═════ EXERCISE DATA ═════

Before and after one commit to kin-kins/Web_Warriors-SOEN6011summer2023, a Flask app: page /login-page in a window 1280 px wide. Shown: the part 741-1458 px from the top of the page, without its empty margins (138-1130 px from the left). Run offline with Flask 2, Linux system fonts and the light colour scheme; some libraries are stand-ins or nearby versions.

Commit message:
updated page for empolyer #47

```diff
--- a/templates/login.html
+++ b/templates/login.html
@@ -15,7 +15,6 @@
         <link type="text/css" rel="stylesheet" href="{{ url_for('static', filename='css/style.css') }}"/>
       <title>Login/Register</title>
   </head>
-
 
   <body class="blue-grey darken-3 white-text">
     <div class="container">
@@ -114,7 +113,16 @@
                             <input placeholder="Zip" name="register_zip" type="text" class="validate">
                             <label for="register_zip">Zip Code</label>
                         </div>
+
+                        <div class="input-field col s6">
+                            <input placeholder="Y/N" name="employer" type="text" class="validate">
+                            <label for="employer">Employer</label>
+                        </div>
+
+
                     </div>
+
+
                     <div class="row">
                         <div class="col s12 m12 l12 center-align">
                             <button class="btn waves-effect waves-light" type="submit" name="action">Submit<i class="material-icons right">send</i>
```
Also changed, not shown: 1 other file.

═════
═════ EXERCISE DATA ═════

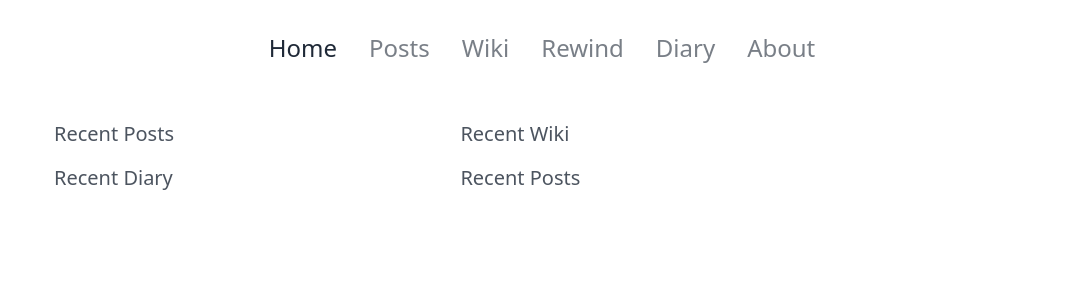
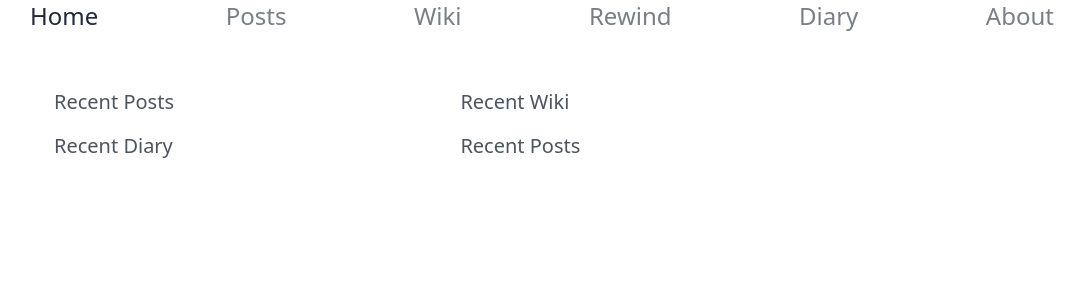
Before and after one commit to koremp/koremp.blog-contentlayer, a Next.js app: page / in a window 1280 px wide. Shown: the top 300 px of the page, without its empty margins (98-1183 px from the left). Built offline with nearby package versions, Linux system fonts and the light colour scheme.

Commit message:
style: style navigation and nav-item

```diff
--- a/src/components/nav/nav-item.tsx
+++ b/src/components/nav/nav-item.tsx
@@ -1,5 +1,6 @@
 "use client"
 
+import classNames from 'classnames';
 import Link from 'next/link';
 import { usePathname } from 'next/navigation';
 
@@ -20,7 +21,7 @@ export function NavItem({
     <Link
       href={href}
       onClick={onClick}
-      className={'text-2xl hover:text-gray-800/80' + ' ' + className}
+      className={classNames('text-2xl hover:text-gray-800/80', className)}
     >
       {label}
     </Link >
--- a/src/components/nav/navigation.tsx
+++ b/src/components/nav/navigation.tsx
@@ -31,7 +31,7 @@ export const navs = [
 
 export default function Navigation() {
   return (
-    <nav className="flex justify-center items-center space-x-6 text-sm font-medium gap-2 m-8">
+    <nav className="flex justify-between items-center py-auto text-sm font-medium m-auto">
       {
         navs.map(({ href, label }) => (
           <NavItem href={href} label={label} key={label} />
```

═════
═════ EXERCISE DATA ═════

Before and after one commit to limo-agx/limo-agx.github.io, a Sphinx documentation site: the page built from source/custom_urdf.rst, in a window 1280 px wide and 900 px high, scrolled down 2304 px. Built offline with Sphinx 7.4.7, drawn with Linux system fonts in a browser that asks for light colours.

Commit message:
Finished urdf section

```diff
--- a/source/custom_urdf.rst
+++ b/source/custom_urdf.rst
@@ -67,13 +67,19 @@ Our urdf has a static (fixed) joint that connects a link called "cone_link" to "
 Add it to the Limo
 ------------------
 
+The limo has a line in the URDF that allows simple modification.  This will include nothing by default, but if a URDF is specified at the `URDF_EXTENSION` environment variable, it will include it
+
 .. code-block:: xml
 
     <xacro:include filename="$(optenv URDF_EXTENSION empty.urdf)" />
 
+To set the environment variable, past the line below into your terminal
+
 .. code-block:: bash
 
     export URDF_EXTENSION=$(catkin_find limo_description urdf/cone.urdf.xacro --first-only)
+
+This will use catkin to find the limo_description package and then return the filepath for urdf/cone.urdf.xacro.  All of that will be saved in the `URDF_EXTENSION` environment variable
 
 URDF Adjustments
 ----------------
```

═════

> [ASSIGNED TASK]: One number makes up the answer: the number of lines among the entries that include the word "package".

> [COMPLETED TASK]: 2